I discovered that having #imaginary friends has one advantage – they are always with you no matter where you are!
— John Pesheck (@MrJohnPesheck) March 28, 2015
I recall having quite a few imaginary friends through childhood; however, the only one I can still vividly remember is Cody who lived in a bubble and stuck by me for years. Which is unusual, children are impressionable young people who are constantly changing and adapting to new situations, so to sustain an idea in your head over years is quite an impressive talent to have, especially coming from someone just learning how to read. Therefore, this is why imaginary friends are vital, they give a child a constant in a life that is always developing and growing.
An antidote to loneliness
— Phil (@phildraws) September 3, 2015

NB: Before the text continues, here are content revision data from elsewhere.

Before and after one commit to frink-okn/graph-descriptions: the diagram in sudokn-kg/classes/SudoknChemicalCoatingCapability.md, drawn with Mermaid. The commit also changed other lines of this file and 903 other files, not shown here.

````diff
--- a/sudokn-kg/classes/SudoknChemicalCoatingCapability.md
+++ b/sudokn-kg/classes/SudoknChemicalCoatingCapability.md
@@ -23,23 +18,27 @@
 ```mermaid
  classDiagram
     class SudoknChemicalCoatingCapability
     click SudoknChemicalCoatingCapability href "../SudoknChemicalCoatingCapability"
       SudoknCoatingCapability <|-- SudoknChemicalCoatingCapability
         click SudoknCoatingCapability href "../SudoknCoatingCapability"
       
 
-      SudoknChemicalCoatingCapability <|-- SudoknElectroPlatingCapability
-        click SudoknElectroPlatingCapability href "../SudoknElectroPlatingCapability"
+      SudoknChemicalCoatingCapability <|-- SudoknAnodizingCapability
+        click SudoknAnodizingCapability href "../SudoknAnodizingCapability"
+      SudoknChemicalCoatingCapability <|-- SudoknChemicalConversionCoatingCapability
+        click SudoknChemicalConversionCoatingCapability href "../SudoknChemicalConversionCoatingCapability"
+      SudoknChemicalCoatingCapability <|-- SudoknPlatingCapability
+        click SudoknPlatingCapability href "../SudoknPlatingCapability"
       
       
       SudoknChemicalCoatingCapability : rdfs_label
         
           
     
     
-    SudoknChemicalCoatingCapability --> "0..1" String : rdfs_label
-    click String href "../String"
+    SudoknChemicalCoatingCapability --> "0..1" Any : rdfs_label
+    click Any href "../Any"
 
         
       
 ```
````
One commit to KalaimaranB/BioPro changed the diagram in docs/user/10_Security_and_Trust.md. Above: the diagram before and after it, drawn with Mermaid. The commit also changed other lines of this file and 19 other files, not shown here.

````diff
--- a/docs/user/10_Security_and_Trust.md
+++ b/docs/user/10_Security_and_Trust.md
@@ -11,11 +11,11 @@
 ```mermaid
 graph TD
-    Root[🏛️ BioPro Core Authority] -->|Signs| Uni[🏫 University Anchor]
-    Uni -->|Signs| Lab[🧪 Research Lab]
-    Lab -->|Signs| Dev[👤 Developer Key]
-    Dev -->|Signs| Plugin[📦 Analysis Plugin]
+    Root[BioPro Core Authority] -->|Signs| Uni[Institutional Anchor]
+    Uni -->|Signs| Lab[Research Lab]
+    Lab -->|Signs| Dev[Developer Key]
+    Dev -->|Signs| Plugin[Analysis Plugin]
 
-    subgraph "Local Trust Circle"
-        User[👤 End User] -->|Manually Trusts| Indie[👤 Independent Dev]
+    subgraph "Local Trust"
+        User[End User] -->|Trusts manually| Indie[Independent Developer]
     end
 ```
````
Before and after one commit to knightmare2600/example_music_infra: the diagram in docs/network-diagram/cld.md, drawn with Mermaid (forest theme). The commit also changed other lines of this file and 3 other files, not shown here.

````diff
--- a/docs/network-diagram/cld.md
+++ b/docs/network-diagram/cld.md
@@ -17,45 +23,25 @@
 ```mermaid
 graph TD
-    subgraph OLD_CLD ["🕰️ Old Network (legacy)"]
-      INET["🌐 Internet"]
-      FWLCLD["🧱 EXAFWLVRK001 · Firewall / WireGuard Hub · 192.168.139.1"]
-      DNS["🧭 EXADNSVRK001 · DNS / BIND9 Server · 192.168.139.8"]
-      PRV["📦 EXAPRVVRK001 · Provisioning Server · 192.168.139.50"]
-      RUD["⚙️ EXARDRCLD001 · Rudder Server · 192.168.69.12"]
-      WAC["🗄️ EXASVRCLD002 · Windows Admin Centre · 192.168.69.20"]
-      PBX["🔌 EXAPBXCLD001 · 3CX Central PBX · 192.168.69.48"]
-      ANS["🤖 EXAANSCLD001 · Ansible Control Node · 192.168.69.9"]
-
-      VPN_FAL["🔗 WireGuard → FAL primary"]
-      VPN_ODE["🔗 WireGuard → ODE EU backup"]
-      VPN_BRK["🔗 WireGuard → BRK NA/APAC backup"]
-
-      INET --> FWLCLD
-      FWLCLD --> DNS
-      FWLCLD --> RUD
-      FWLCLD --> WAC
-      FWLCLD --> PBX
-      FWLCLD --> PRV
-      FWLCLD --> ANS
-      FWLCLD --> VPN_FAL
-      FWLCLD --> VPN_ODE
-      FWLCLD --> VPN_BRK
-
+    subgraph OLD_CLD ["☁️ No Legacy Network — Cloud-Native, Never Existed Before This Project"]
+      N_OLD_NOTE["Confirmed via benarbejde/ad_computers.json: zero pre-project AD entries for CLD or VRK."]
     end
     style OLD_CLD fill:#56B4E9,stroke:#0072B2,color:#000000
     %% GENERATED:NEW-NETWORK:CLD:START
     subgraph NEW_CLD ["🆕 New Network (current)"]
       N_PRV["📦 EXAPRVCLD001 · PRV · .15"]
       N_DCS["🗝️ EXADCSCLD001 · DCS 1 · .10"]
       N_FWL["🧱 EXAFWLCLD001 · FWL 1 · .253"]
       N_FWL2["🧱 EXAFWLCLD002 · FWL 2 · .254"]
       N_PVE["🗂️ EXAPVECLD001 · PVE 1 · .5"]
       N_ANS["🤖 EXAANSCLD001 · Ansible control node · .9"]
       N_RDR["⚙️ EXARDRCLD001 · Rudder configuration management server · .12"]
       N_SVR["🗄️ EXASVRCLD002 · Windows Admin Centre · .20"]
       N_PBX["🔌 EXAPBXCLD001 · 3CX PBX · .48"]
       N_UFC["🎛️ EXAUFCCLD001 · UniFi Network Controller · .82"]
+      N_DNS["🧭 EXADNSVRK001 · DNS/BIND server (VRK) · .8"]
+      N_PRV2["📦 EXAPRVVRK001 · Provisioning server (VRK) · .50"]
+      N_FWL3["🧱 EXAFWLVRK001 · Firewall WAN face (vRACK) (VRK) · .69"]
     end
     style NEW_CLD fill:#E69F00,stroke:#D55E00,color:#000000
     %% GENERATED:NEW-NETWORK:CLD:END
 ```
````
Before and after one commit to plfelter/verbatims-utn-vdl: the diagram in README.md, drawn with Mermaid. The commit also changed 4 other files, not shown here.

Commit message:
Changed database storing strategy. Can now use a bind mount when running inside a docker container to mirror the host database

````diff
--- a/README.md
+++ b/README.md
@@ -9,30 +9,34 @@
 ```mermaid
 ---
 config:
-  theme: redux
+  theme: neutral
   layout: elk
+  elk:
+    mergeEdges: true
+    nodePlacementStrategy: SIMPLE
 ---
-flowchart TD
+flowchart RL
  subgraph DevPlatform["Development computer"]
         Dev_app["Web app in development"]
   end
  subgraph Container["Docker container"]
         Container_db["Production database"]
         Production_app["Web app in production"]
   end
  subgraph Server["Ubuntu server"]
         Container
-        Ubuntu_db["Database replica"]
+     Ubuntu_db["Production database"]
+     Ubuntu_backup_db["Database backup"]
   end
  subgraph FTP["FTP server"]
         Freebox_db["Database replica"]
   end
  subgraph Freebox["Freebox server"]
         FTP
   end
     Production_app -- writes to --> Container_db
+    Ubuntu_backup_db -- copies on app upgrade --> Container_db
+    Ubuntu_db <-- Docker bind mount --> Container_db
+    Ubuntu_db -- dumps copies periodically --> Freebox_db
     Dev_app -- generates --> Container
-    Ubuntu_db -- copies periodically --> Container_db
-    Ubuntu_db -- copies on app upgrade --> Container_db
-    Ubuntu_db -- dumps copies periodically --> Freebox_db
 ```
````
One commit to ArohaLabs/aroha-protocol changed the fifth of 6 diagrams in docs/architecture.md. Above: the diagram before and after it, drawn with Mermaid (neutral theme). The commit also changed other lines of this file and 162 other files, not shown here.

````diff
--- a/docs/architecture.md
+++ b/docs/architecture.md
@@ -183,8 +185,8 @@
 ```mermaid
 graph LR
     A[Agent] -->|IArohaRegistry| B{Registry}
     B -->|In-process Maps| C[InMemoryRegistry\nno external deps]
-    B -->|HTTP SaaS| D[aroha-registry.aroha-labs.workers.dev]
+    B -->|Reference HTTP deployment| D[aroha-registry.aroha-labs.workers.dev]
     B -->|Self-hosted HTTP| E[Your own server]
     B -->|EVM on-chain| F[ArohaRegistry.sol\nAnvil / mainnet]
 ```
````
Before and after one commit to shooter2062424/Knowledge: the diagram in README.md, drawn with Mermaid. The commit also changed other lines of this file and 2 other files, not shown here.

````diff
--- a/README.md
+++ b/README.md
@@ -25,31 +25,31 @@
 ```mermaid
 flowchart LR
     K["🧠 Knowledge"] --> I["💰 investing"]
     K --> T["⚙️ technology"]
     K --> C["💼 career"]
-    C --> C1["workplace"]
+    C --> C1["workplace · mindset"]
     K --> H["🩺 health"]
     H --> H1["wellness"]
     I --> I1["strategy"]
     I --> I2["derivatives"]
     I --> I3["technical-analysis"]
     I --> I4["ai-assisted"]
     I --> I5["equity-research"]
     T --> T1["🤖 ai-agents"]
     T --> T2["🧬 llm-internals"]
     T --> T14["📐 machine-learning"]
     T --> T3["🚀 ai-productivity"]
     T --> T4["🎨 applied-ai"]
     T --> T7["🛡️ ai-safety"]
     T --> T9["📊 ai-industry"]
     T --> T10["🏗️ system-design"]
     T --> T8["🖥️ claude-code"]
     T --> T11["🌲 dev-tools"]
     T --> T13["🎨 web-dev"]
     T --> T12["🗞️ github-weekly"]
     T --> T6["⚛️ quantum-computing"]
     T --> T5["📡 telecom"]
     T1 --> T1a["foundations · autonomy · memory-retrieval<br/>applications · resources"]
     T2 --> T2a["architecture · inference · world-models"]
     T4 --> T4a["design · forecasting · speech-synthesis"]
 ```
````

One of the reasons I believe people begin to imagine friends is the inevitability of loneliness, I think this applies to lots of children. Whether you’re the only child in your family, or you have trouble with friends from a young age, creating something out of your own imagination that is free to do whatever you wish is comforting. It’s like creating your own story, which you can change and develop in your own way. It’s incredibly unique to you, which is why imagination is such a powerful and important aspect to both your childhood and adulthood.
Theoretically, creating imaginary friends as a child may well lead to an interest in creative writing at an older age. This is definitely true regarding myself, whether it applies to a wider audience is unknown. The truth behind the matter is, however, that creating imaginary friends is like creating a character like authors do in order to tell their stories. This is another vital reason why imaginary friends are so significant in all of our lives.
— Shawna Borman (@ShawnaBorman) July 18, 2015
Did you have any imaginary friends? Let us know in the comments!